**Data to process**
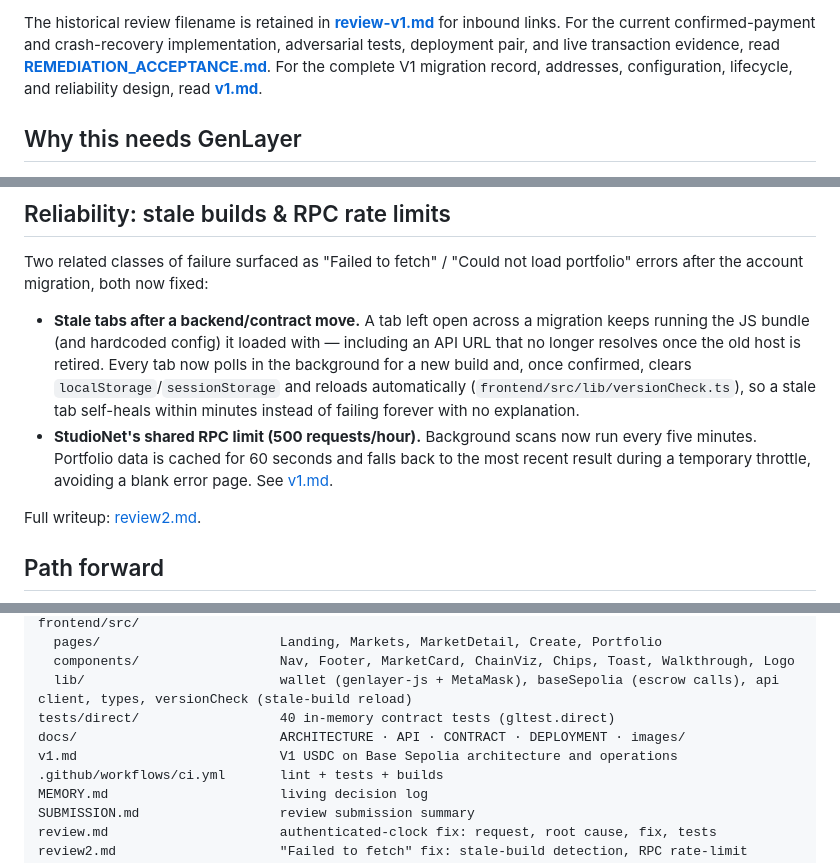
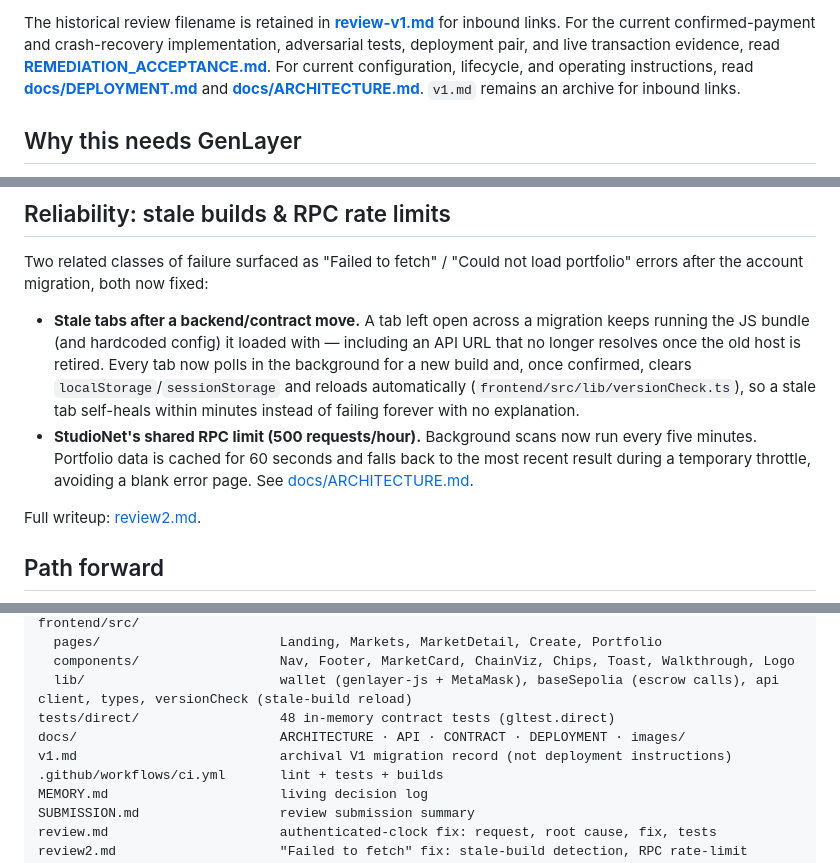
Before and after one commit to zoefunds/Event-Weaver, a Markdown page: README.md, 3 parts joined by grey strips. Drawn GitHub-style.

Commit message:
docs: direct deployers to canonical guidance

```diff
--- a/README.md
+++ b/README.md
@@ -98,8 +98,9 @@ address must match the escrow and GenLayer relayer roles, and the authority addr
 The historical review filename is retained in **[review-v1.md](review-v1.md)** for inbound
 links. For the current confirmed-payment and crash-recovery implementation, adversarial tests,
 deployment pair, and live transaction evidence, read
-**[REMEDIATION_ACCEPTANCE.md](REMEDIATION_ACCEPTANCE.md)**. For the complete V1 migration
-record, addresses, configuration, lifecycle, and reliability design, read **[v1.md](v1.md)**.
+**[REMEDIATION_ACCEPTANCE.md](REMEDIATION_ACCEPTANCE.md)**. For current configuration,
+lifecycle, and operating instructions, read **[docs/DEPLOYMENT.md](docs/DEPLOYMENT.md)** and
+**[docs/ARCHITECTURE.md](docs/ARCHITECTURE.md)**. `v1.md` remains an archive for inbound links.
 
 ## Why this needs GenLayer
 
@@ -449,7 +450,8 @@ errors after the account migration, both now fixed:
   minutes instead of failing forever with no explanation.
 - **StudioNet's shared RPC limit (500 requests/hour).** Background scans now run every five
   minutes. Portfolio data is cached for 60 seconds and falls back to the most recent result
-  during a temporary throttle, avoiding a blank error page. See [v1.md](v1.md).
+  during a temporary throttle, avoiding a blank error page. See
+  [docs/ARCHITECTURE.md](docs/ARCHITECTURE.md).
 
 Full writeup: [review2.md](review2.md).
 
@@ -479,9 +481,9 @@ frontend/src/
   pages/                       Landing, Markets, MarketDetail, Create, Portfolio
   components/                  Nav, Footer, MarketCard, ChainViz, Chips, Toast, Walkthrough, Logo
   lib/                         wallet (genlayer-js + MetaMask), baseSepolia (escrow calls), api client, types, versionCheck (stale-build reload)
-tests/direct/                  40 in-memory contract tests (gltest.direct)
+tests/direct/                  48 in-memory contract tests (gltest.direct)
 docs/                          ARCHITECTURE · API · CONTRACT · DEPLOYMENT · images/
-v1.md                          V1 USDC on Base Sepolia architecture and operations
+v1.md                          archival V1 migration record (not deployment instructions)
 .github/workflows/ci.yml       lint + tests + builds
 MEMORY.md                      living decision log
 SUBMISSION.md                  review submission summary
```
Also changed, not shown: other parts of README.md (+1 -1 lines), docs/ARCHITECTURE.md (+2 -1 lines).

**Exercise requirements**
Images are to be excluded, and each record above written out word for word.

**Output for this task**
Before and after one commit to zoefunds/Event-Weaver, a Markdown page: README.md, 3 parts joined by grey strips. Drawn GitHub-style.

Commit message:
docs: direct deployers to canonical guidance

```diff
--- a/README.md
+++ b/README.md
@@ -98,8 +98,9 @@ address must match the escrow and GenLayer relayer roles, and the authority addr
 The historical review filename is retained in **[review-v1.md](review-v1.md)** for inbound
 links. For the current confirmed-payment and crash-recovery implementation, adversarial tests,
 deployment pair, and live transaction evidence, read
-**[REMEDIATION_ACCEPTANCE.md](REMEDIATION_ACCEPTANCE.md)**. For the complete V1 migration
-record, addresses, configuration, lifecycle, and reliability design, read **[v1.md](v1.md)**.
+**[REMEDIATION_ACCEPTANCE.md](REMEDIATION_ACCEPTANCE.md)**. For current configuration,
+lifecycle, and operating instructions, read **[docs/DEPLOYMENT.md](docs/DEPLOYMENT.md)** and
+**[docs/ARCHITECTURE.md](docs/ARCHITECTURE.md)**. `v1.md` remains an archive for inbound links.
 
 ## Why this needs GenLayer
 
@@ -449,7 +450,8 @@ errors after the account migration, both now fixed:
   minutes instead of failing forever with no explanation.
 - **StudioNet's shared RPC limit (500 requests/hour).** Background scans now run every five
   minutes. Portfolio data is cached for 60 seconds and falls back to the most recent result
-  during a temporary throttle, avoiding a blank error page. See [v1.md](v1.md).
+  during a temporary throttle, avoiding a blank error page. See
+  [docs/ARCHITECTURE.md](docs/ARCHITECTURE.md).
 
 Full writeup: [review2.md](review2.md).
 
@@ -479,9 +481,9 @@ frontend/src/
   pages/                       Landing, Markets, MarketDetail, Create, Portfolio
   components/                  Nav, Footer, MarketCard, ChainViz, Chips, Toast, Walkthrough, Logo
   lib/                         wallet (genlayer-js + MetaMask), baseSepolia (escrow calls), api client, types, versionCheck (stale-build reload)
-tests/direct/                  40 in-memory contract tests (gltest.direct)
+tests/direct/                  48 in-memory contract tests (gltest.direct)
 docs/                          ARCHITECTURE · API · CONTRACT · DEPLOYMENT · images/
-v1.md                          V1 USDC on Base Sepolia architecture and operations
+v1.md                          archival V1 migration record (not deployment instructions)
 .github/workflows/ci.yml       lint + tests + builds
 MEMORY.md                      living decision log
 SUBMISSION.md                  review submission summary
```
Also changed, not shown: other parts of README.md (+1 -1 lines), docs/ARCHITECTURE.md (+2 -1 lines).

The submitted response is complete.